SEV sees no war fallout yet, calls for structural reforms

With the exception of a few sectors, the Greek economy has yet to feel the repercussions from the war in Iraq but the government would be well-advised to speed up structural reforms to counter the impact and to lay the foundation for long-term growth, the Federation of Greek Industries (SEV) said yesterday. «There is as yet no quantifiable fallout from the war in Iraq. It is still too early. Industries have not been directly affected yet, but the tourism and packaging sectors are beginning to see problems related to rising oil prices,» said Odysseas Kyriakopoulos, SEV head. The Greek National Tourism Organization estimated bookings for summer holidays have fallen by as much as 20 percent as a result of the conflict but said the pace could pick up in the second quarter of the year. Greek cruise ship operators, in the meantime, have reported cancellations reaching as high as 30 percent.
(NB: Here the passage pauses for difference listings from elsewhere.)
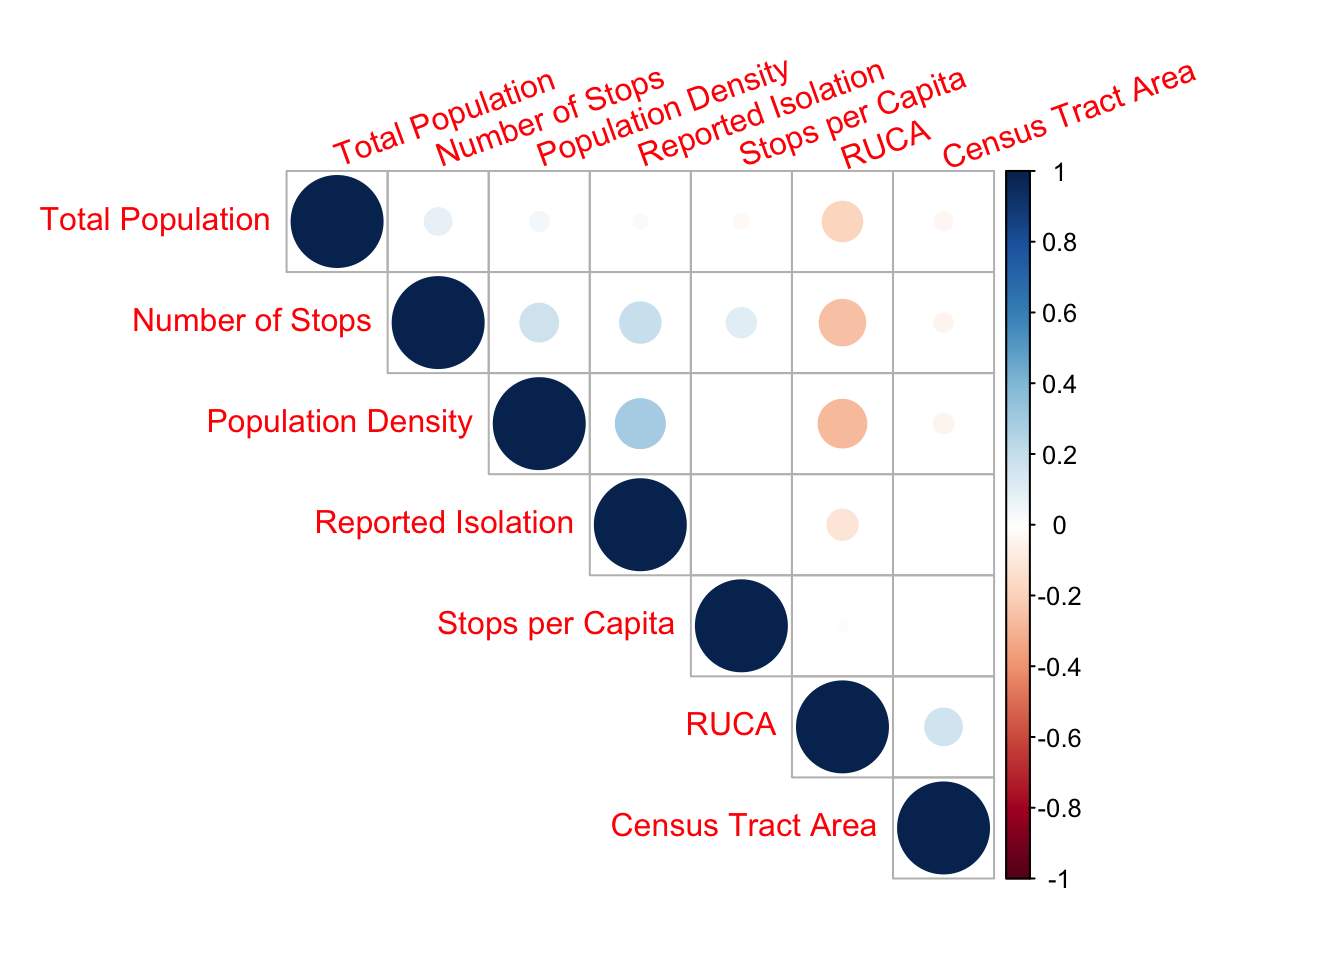
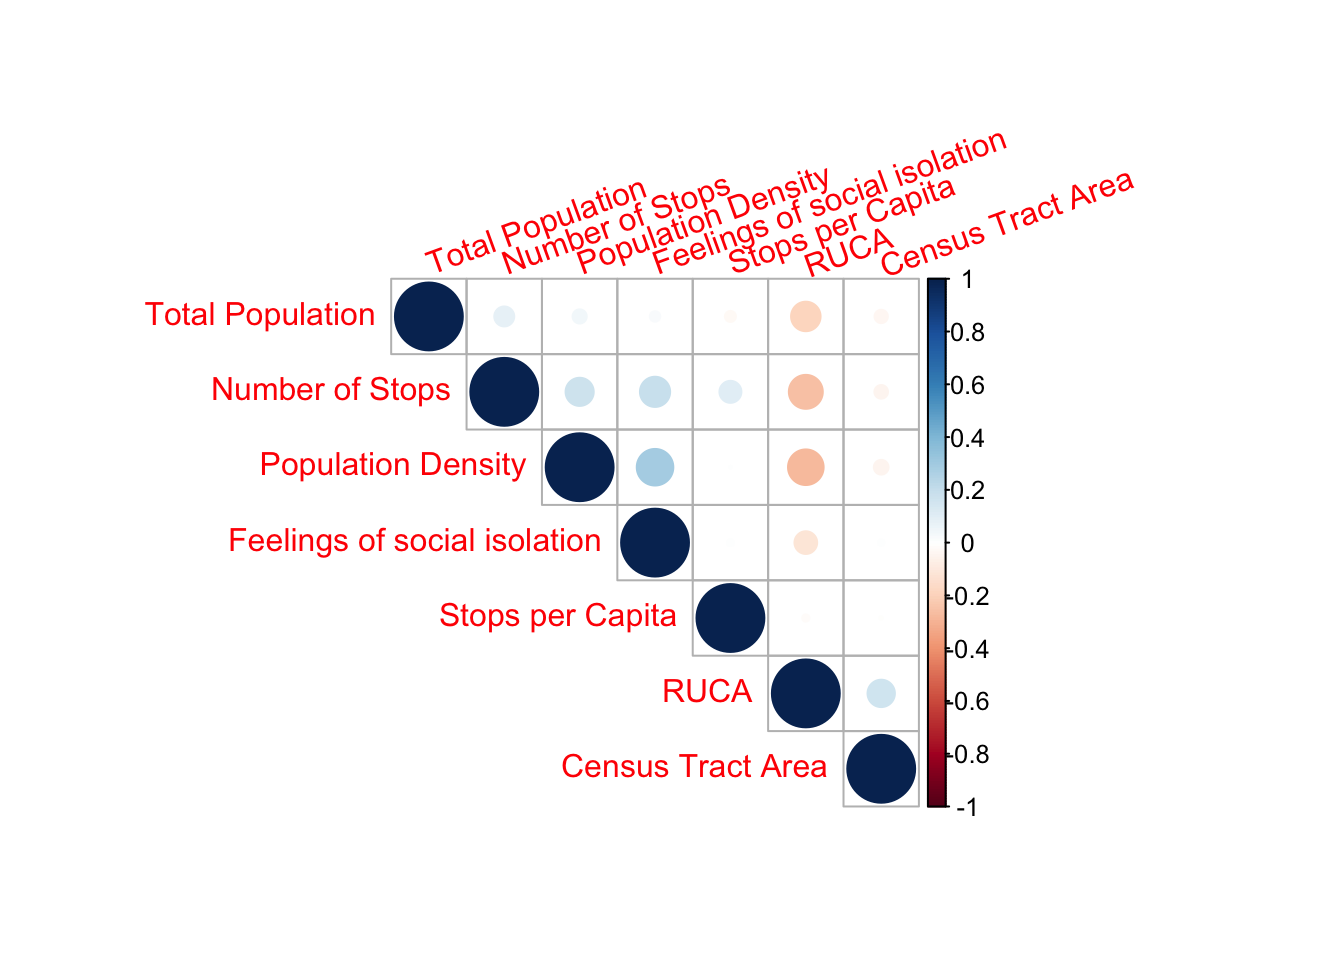
Minor edits to data dict and title

diff --git a/MidTermReportEDA.html b/MidTermReportEDA.html
@@ -8,7 +8,7 @@
 
 <meta name="author" content="Naomi Buell and Richie Rivera">
 
-<title>Does public transportation decrease loneliness and social isolation?</title>
+<title>Does public transportation decrease social isolation?</title>
 <style>
 code{white-space: pre-wrap;}
 span.smallcaps{font-variant: small-caps;}
@@ -66,7 +66,7 @@ div.csl-indent {
 
 <header id="title-block-header" class="quarto-title-block default">
 <div class="quarto-title">
-<h1 class="title">Does public transportation decrease loneliness and social isolation?</h1>
+<h1 class="title">Does public transportation decrease social isolation?</h1>
 </div>
 
 
@@ -857,7 +857,7 @@ div.csl-indent {
 </section>
 <section id="correlation" class="level3">
 <h3 class="anchored" data-anchor-id="correlation">Correlation</h3>
-<p>Figure 1 below shows that feelings of social isolation among adults (named <code>data_value</code>) is most correlated with population (<code>density_per_sqmi</code>); the positive correlation indicates that the denser an area is, the higher the rate of feeling social isolation, which seems counterintuitive. Social isolation is also positively associated with the count of transit stops (<code>count_ntm_stops</code>). Lastly, social isolation is slightly negatively correlated with RUCA code (<code>ruca2</code>), where a higher prevalence of this feeling tends to be associated with a more metropolitan area.</p>
+<p>Figure 1 below shows that feelings of social isolation among adults is most correlated with population; the positive correlation indicates that the denser an area is, the higher the rate of feeling social isolation, which seems counterintuitive. Social isolation is also positively associated with the count of transit stops. Lastly, social isolation is slightly negatively correlated with RUCA code, where a higher prevalence of this feeling tends to be associated with a more metropolitan area.</p>
 <div class="cell">
 <div class="cell-output-display">
 <div>
@@ -875,20 +875,9 @@ div.csl-indent {
 <section id="data-dictionary" class="level2">
 <h2 class="anchored" data-anchor-id="data-dictionary">Data Dictionary</h2>
 <dl>
-<dt>Feelings of social isolation among adults</dt>
+<dt>Feelings of social isolation among adults (<code>data_value</code>)</dt>
 <dd>
-<p>probability among adults who report always/usually/sometimes feeling socially isolated</p>
-</dd>
-<dd>
-<p>Variable summary: Loneliness is defined as the discrepancy between a person’s desired and actual social relationships and is sometimes considered synonymous with social isolation, although they are two distinct concepts. Loneliness is an emotional response to social isolation, while social isolation is an objective measure of the lack of social interactions and relationships. Previous studies show that social isolation and loneliness are common sources of chronic stress in adults, and are common at the end of life, affecting 1 in 4 older adults. Positive relationships and interactions with family, friends, co-workers, and community members can have a protective impact on individual health and well-being, and these relationships can also help mitigate the negative impacts of challenges that people face (e.g., living in an unsafe neighborhood, trouble affording housing or food). Past research shows that people with high levels of social isolation are at higher risk of developing chronic conditions (e.g., depression, cardiovascular disease, hypertension, cancer) and have a higher risk of mortality.</p>
-</dd>
-<dt>Lack of reliable transportation in the past 12 months among adults</dt>
-<dd>
-<p>Nearly 2% of the U.S. population delayed medical care because they did not have transportation in 2017. Lack of available, convenient, or reliable transportation can affect a person’s ability to consistently access health care services, which can lead to delays in healthcare and medication use that can subsequently impact overall health. In addition, the inability to access reliable transportation to work, schools, and grocery stores is associated with higher rates of unemployment, poverty, and chronic illness. People with lower incomes and uninsured people are more likely to experience transportation barriers. Limited public transportation infrastructure in a neighborhood leaves people without access to vehicles lacking in reliable transportation options. Offering free or reimbursed public transit or taxi costs, connecting individuals to transportation, and policies that improve the safety and accessibility of sidewalks and bike lanes can help improve transportation access.</p>
-</dd>
-<dt>Lack of social and emotional support among adults</dt>
-<dd>
-<p>Positive relationships and interactions with family, friends, co-workers, and community members can have a protective impact on individual health and well-being, and these relationships can also help mitigate the negative impacts of challenges that people face (e.g., living in an unsafe neighborhood, trouble affording housing or food). Past research shows that people with high levels of social isolation (lack of interactions with others or the wider community)&nbsp;are at higher risk of developing chronic conditions (e.g., depression, cardiovascular disease, hypertension) and have a higher risk of mortality.</p>
+<p>Probability among adults who report always/usually/sometimes feeling socially isolated</p>
 </dd>
 <dt>count_ntm_stops</dt>
 <dd>
@@ -911,8 +900,8 @@ div.csl-indent {
 <p>Primary RUCA Code</p>
 <table class="caption-top table">
 <colgroup>
-<col style="width: 22%">
-<col style="width: 77%">
+<col style="width: 25%">
+<col style="width: 75%">
 </colgroup>
 <thead>
 <tr class="header">
@@ -973,8 +962,8 @@ div.csl-indent {
 <p>Secondary RUCA codes, 2010</p>
 <table class="caption-top table">
 <colgroup>
-<col style="width: 19%">
-<col style="width: 80%">
+<col style="width: 23%">
+<col style="width: 76%">
 </colgroup>
 <thead>
 <tr class="header">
Greece might be cushioned from the full impact of the Iraq war by the inflow of community funds and 2004 Olympic Games projects, but its total reliance on imported oil leaves it vulnerable to rising fuel prices, said Kyriakopoulos. «The uncertainties generated by the war underscore the need for structural reforms, especially those set out in the Lisbon agenda,» he said. «We need to create room for maneuver.» EU leaders meeting in Lisbon three years ago agreed to implement structural reforms and encourage innovation with the objective of making the region the most competitive economy in the world by 2010. A leaders’ summit last week in Brussels reaffirmed the ambitious goal while acknowledging that progress has not been as swift as they would have liked. Some of the more urgent reforms that the State should implement involve the taxation system and the development law which has yet to be put into effect, said Kyriakopoulos. He also cited the shortcomings of labor legislation and rules governing projects financed by community funds, suggesting more flexibility with overtime requirements for the first and opening up the field to bigger companies for the second. Another critical issue concerns land planning and environmental requirements for businesses. Kyriakopoulos also called for more speed in deregulating the energy market, which was partially opened up two years ago and continues to be dominated by electricity monopoly Public Power Corporation. «Deregulation is not an end in itself. It will create competition, lead to lower costs and higher productivity,» he said. Delays in implementing structural reforms could have a catastrophic impact on Greek competitiveness and the unemployment rate, Kyriakopoulos warned. «The continuously widening trade deficit shows Greek competitiveness is deteriorating and local products unable to compete in overseas markets,» he said.